Predicting Assembly Quality (Six Sigma
Methodologies to Optimize Tolerances)
Dale Van Wyk
Raytheon Systems Company
Mr. Van Wyk has more than 14 years of experience with mechanical tolerance analysis and mechanical
design at Texas Instruments’ Defense Group, which became part of Raytheon Systems Company. In addition
to direct design work, he has developed courses for mechanical tolerancing and application of statistical
principles to systems design. He has also participated in development of a U.S. Air Force training class,
teaching techniques to use statistics in creating affordable products. He has written several papers and
delivered numerous presentations about the use of statistical techniques for mechanical tolerancing. Mr.
Van Wyk has a BSME from Iowa State University and a MSME from Southern Methodist University.

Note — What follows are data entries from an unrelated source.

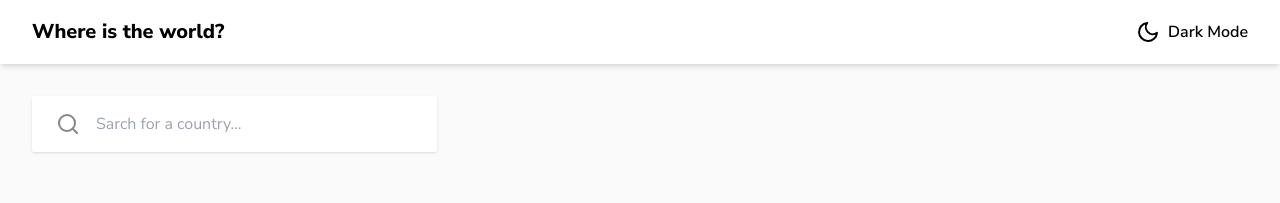
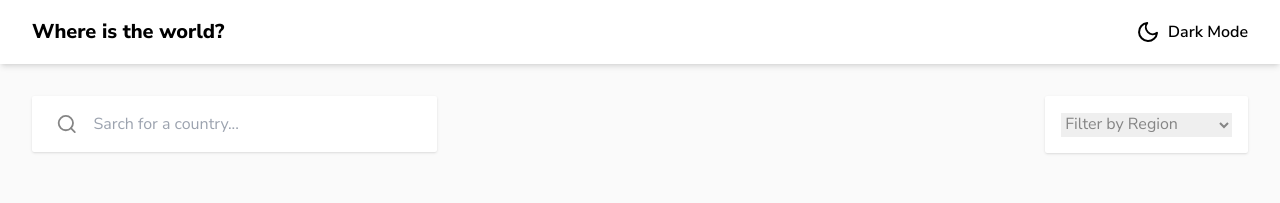
Before and after one commit to anjankarmakar10/rest-countries, a React (Vite) app: page / in a window 1280 px wide. Shown: the top 203 px of the page. Built offline with nearby package versions, Linux system fonts and the light colour scheme.

Commit message:
select menu done

```diff
--- a/src/components/Body.jsx
+++ b/src/components/Body.jsx
@@ -5,14 +5,30 @@ const Body = () => {
   return (
     <div className="bg-light-gray min-h-[90vh]">
       <div className="container mx-auto px-8 py-8">
-        <section>
+        <section className="flex items-center justify-between">
           <div className="bg-white shadow flex px-6 py-4 md:w-1/3 gap-4 rounded-sm dark:bg-dark-blue">
             <Search className="text-dark-gray dark:text-white" />
             <input
-              className="text-dark-gray dark:bg-dark-blue dark:text-white placeholder:dark:text-white outline-none"
+              className="text-dark-gray w-full dark:bg-dark-blue dark:text-white placeholder:dark:text-white outline-none"
               type="text"
               placeholder="Sarch for a country..."
             />
+          </div>
+          <div className="bg-white shadow  rounded-sm dark:bg-dark-blue p-4 md:w-1/6">
+            <select
+              className="cursor-pointer text-dark-gray dark:bg-dark-blue dark:text-white outline-none w-full"
+              name=""
+              id=""
+            >
+              <optgroup className="">
+                <option value="">Filter by Region</option>
+                <option value="africa">Africa</option>
+                <option value="america">America</option>
+                <option value="asia">Asia</option>
+                <option value="europe">Europe</option>
+                <option value="oceaina">Oceania</option>
+              </optgroup>
+            </select>
           </div>
         </section>
       </div>
```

We introduced the traditional approaches to tolerance analysis in Chapter 9. At that time, we noted
several assumptions and limitations that (perhaps not obvious to you) are particularly important in the

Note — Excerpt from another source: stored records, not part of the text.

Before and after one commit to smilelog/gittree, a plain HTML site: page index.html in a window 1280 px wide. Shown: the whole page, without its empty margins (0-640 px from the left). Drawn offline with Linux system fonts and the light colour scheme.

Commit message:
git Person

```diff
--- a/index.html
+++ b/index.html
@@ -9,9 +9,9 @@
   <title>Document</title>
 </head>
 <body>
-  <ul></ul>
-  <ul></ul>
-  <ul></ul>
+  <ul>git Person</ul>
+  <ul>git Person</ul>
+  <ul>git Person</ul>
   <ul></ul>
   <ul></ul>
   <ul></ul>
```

root sum of squares and modified root sum of squares techniques. These assumptions and limitations
introduce some risk that defects will occur during the assembly process. The problem: There is no way to
understand the magnitude of this risk or to estimate the number of defects that will occur. For example, if
you change a tolerance from .010 to .005, the RSS Model would assume that a different process with a
higher precision would be used to manufacture it. This is not necessarily true.
What Is Tolerance Allocation?
In this chapter, we will introduce and demonstrate methods of tolerance allocation. Fig. 11-1 shows how
tolerance allocation differs from tolerance analysis. Tolerance analysis is a process where we assign
11-2 Chapter Eleven
tolerances to each component and determine how well we meet a goal or requirement. If we don’t meet the
goal, we reassign or resize the tolerances until the goal is met. It is by nature an iterative proc